“It was very important in structuring it to make sure that European banks were comfortable with it, and then the transaction really got going last summer fairly intensively.”
Other partners in the team included corporate partner Ben Ward, US securities partner Allen Hanen, tax partner David Martin and banking partner James Slessenger. Ward and Slessenger both have longstanding relationships with Eurotunnel, Slessenger having acted for it for more than 10 years.
A Clifford Chance team, led by banking partner Peter Taylor, represented the deal managers and lead managers to FLF’s bond issue, Dresdner Kleinwort Wasserstein and Merrill Lynch International.

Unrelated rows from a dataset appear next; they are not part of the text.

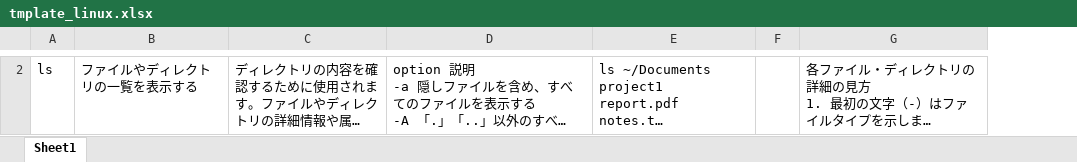
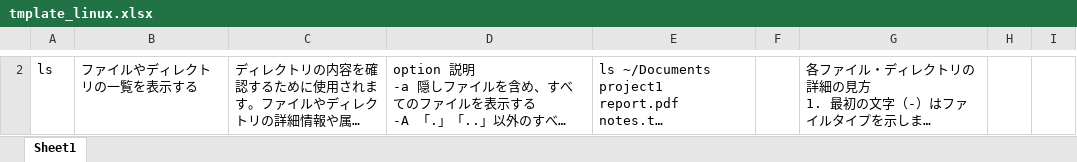
Before and after one commit to seidai-w/command-ref, an Excel workbook: tmplate_linux.xlsx, sheet Sheet1, drawn as a sheet; only a part is shown, gaps mark what is left out; long unchanged cells end in …; values as stored, in another font and other column widths than the file's, no borders; removed rows and columns are numbered as before the commit, all else as after; the diff covers the shown part only; the diff names each change by its address in the sheet, - before the commit and + after, or states it on an @@ line.

```diff
--- a/tmplate_linux.xlsx (sheet Sheet1)
+++ b/tmplate_linux.xlsx (sheet Sheet1)
-column F, empty
+column F, empty
+column H, empty
+column I, empty
```
Also changed, not shown: 2 added rows and 1 removed row elsewhere in this sheet, 1 other file.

Cadwalader partner Andrew Wilkinson represented a group of over 20 junior debt holders in London and the US in early negotiations on the terms and pricing of the invitation to tender. It was once those discussions were finalised that Eurotunnel went on to finance the purchase of the tendered debt by the issue of new rated bonds on the capital markets.
Sidley was instructed by MBIA Assurance, a monoline insurer, to advise on the provision of a financial guarantee of certain tranches of the notes issued by FLF. That allows the classes of the notes benefiting from the guarantee to receive a triple-A rating, lowering the risk for the lenders.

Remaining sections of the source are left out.